TASK GOAL
Where a line below has the string "return" in it, include it in the count, and give that count alone.

GIVEN DATA
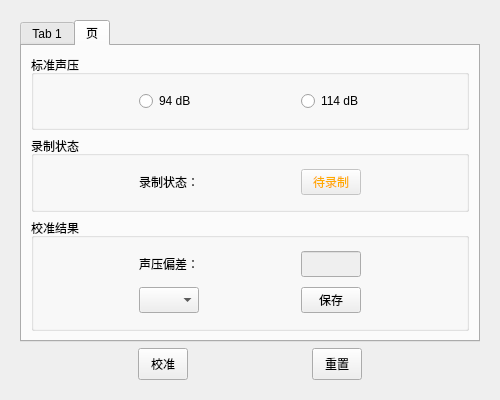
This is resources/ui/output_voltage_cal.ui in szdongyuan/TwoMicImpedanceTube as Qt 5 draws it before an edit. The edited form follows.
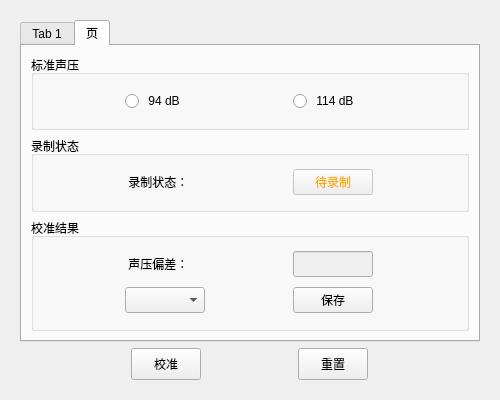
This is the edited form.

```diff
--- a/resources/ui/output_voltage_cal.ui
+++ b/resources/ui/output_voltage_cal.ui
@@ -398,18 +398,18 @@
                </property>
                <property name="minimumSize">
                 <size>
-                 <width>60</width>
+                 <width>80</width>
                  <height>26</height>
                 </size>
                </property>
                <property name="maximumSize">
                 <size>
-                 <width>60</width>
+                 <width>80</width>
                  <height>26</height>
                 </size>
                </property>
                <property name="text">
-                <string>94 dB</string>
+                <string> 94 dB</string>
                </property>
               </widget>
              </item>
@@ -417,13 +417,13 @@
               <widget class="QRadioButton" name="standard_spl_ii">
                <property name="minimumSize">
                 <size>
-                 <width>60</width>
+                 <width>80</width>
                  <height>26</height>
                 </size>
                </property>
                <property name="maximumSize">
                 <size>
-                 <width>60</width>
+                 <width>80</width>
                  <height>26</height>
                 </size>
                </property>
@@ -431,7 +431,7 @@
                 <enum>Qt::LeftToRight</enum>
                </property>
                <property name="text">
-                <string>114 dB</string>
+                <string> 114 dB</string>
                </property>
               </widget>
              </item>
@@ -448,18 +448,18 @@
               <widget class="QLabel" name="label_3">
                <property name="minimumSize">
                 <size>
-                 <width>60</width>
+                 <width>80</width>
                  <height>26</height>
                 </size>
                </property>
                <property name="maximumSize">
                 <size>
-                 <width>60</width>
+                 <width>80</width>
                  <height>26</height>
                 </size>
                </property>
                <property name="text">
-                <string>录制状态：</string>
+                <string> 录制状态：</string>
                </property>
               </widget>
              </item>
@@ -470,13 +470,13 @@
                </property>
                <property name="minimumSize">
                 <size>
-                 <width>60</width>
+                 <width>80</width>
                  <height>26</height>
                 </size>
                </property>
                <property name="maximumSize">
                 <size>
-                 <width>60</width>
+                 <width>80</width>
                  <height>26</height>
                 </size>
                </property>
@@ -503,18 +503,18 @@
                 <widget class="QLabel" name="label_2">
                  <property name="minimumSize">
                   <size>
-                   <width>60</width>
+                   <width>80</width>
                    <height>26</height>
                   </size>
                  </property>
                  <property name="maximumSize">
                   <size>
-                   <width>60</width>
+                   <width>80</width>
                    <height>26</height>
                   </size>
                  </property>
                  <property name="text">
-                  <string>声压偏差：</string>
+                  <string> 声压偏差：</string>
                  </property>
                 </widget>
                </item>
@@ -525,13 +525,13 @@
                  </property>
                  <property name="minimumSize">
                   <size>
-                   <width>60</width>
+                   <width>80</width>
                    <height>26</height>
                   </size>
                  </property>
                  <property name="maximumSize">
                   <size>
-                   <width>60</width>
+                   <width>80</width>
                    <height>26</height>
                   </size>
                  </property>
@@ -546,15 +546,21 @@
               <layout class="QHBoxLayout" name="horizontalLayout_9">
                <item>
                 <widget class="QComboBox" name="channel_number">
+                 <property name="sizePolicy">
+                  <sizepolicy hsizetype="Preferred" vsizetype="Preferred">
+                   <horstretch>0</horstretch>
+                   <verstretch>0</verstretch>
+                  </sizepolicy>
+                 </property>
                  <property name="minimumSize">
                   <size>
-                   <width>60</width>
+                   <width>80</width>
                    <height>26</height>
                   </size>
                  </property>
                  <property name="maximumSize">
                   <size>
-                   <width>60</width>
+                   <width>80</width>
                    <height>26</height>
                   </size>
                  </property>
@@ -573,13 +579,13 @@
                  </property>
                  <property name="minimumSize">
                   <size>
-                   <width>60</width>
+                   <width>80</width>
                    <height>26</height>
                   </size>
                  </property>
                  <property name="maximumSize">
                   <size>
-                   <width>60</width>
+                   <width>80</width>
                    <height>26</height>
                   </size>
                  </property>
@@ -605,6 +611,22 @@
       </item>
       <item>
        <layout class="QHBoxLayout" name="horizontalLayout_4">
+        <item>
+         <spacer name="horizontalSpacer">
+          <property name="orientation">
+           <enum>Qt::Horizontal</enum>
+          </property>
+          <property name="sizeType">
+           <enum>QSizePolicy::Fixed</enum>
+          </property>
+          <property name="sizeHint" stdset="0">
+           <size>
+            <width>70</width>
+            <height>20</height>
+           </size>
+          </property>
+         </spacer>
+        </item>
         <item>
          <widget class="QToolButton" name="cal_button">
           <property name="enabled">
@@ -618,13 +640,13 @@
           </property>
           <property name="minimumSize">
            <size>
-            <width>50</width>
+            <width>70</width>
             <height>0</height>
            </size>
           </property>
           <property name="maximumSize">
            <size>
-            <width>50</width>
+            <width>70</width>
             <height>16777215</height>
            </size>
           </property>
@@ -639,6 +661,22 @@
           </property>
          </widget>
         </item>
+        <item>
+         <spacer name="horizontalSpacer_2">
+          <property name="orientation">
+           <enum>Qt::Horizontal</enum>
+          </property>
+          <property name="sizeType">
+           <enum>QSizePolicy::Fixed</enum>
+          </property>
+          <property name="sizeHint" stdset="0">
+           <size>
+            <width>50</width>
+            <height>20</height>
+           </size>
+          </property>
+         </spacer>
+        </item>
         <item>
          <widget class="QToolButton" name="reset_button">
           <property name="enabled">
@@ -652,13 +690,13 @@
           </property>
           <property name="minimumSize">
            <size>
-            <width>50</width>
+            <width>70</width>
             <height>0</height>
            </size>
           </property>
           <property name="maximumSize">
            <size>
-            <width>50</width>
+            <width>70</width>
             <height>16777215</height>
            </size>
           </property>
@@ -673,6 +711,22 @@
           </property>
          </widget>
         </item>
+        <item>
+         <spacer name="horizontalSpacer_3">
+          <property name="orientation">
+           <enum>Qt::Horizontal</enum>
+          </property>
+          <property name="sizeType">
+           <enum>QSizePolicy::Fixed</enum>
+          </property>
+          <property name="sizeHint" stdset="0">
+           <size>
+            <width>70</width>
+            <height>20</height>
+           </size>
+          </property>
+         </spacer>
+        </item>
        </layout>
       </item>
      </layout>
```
==
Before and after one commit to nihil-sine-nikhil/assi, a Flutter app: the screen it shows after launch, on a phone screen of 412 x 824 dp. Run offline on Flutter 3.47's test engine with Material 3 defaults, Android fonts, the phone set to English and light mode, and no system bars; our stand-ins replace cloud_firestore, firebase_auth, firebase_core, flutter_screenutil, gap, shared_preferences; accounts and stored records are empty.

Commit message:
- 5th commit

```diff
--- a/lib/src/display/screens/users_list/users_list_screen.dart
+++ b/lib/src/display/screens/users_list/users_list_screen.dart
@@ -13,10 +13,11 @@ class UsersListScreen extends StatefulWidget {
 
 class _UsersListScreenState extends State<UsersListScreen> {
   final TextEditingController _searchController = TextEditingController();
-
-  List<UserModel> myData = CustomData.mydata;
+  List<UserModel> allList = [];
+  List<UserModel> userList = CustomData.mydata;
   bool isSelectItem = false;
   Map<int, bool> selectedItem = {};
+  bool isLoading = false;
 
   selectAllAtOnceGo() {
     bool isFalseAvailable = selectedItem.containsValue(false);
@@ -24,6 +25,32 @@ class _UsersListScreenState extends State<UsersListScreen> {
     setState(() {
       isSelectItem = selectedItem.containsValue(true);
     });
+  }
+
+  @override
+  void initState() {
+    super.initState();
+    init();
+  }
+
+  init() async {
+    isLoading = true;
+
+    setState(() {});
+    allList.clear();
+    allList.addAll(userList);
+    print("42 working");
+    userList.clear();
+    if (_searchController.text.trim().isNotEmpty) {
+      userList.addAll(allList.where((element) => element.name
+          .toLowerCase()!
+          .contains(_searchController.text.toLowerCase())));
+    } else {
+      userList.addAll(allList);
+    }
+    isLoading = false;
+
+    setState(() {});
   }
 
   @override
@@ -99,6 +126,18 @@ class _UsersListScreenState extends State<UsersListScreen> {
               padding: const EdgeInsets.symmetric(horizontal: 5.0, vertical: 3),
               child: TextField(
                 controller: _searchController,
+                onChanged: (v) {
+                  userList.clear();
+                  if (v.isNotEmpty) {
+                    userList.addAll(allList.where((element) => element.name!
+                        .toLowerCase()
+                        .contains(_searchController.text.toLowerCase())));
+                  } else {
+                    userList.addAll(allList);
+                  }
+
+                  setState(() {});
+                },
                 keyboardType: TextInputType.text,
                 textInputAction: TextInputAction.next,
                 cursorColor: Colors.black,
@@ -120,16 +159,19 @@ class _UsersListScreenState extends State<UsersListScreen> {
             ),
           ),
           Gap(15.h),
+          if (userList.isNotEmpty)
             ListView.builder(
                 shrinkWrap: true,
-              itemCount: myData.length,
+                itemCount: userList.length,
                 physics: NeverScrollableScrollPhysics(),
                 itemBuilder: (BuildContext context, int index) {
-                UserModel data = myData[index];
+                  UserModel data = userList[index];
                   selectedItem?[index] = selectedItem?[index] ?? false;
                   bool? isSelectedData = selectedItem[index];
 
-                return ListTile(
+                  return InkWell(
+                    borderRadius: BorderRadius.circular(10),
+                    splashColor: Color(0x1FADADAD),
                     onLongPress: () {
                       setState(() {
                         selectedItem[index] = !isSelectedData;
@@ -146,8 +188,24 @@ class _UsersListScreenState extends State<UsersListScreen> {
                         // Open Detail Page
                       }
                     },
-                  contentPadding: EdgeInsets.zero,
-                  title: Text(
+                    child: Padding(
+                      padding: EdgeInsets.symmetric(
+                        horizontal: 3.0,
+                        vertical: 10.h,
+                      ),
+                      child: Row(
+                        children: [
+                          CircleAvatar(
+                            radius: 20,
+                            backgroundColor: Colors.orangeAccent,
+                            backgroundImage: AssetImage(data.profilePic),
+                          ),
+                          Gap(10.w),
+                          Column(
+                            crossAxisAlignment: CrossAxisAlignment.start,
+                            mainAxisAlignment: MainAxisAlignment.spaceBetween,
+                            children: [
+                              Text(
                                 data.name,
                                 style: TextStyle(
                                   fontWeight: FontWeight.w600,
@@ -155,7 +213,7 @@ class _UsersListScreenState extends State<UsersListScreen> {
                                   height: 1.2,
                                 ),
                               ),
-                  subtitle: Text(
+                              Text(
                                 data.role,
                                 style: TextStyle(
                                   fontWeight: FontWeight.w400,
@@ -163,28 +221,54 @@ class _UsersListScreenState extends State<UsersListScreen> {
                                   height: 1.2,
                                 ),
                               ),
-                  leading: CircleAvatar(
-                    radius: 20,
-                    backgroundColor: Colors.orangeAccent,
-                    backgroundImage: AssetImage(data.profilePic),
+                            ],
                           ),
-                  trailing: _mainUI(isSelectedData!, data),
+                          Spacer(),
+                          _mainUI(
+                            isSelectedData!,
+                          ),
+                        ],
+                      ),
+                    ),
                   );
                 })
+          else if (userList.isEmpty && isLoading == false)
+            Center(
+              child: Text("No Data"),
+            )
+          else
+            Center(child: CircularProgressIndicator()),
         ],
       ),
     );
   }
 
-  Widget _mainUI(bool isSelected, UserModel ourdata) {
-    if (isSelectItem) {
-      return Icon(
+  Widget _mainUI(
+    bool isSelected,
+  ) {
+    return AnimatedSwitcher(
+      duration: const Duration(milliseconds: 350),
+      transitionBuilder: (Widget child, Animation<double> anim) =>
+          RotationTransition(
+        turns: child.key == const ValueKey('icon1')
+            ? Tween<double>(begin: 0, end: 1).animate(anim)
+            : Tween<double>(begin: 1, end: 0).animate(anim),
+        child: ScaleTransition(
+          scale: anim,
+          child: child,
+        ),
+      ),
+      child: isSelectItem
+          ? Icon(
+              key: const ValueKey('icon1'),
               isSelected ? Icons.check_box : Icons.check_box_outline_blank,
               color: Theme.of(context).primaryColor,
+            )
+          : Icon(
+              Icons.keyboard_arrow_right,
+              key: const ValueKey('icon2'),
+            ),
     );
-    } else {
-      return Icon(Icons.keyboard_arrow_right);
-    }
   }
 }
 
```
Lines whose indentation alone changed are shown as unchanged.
--
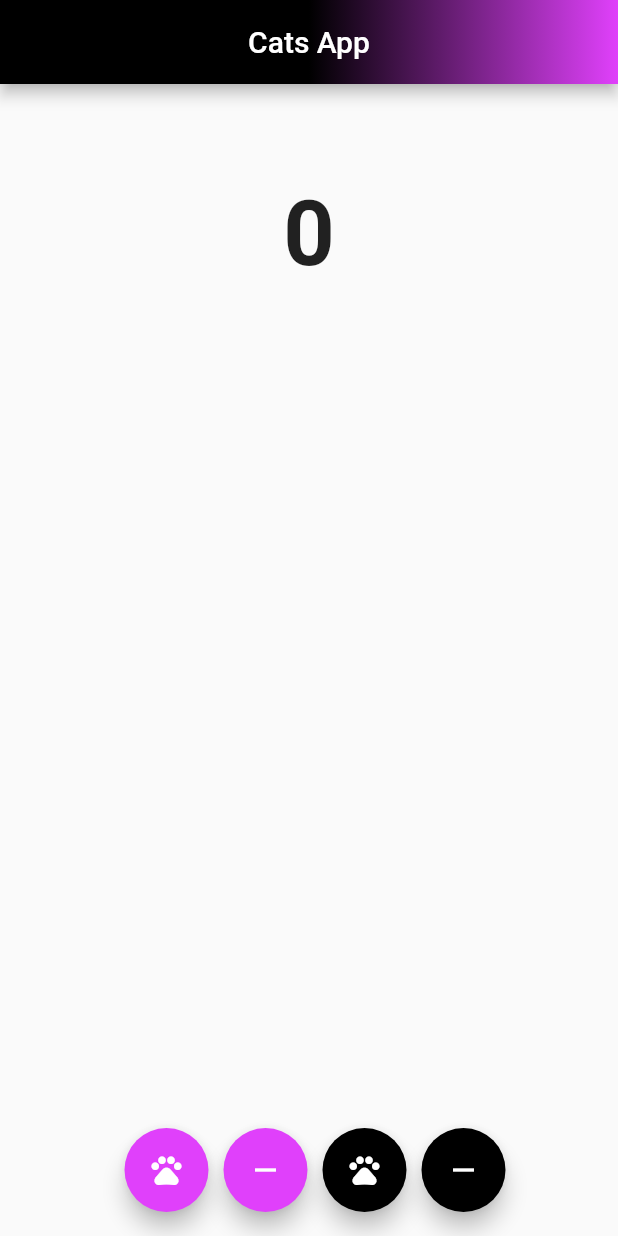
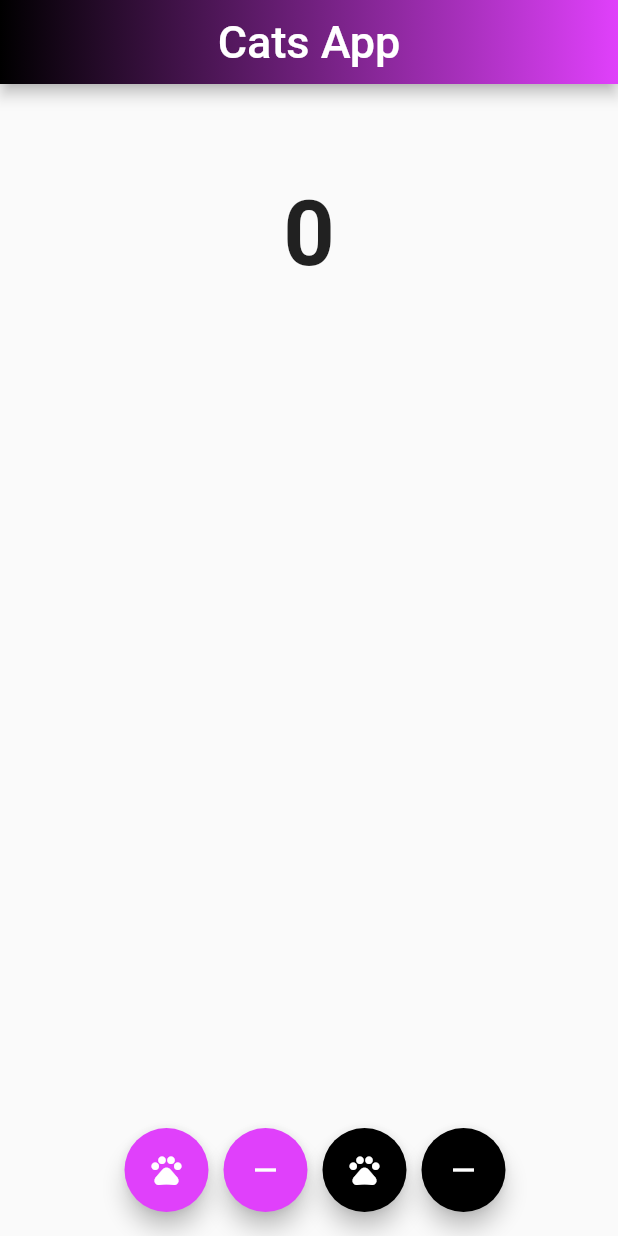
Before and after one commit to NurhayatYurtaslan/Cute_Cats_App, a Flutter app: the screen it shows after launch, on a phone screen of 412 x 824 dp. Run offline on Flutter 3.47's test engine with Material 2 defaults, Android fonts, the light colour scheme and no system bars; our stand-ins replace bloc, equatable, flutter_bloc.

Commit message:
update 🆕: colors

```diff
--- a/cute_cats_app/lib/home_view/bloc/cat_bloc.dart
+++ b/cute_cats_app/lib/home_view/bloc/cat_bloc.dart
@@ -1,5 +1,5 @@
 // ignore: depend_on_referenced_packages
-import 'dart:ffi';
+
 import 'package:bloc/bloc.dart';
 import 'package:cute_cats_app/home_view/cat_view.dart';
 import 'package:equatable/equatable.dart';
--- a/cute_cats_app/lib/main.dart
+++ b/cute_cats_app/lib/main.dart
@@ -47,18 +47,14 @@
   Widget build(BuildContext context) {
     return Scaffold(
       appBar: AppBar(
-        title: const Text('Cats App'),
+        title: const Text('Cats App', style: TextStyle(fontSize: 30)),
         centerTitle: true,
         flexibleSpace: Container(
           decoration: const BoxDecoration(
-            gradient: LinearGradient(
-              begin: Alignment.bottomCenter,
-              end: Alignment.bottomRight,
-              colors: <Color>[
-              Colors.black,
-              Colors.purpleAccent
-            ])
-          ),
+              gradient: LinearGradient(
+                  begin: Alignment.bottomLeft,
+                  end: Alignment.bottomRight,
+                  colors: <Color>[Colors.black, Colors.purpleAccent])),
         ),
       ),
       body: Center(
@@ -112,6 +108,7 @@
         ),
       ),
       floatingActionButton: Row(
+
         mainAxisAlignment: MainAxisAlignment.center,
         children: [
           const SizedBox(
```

REPLY
6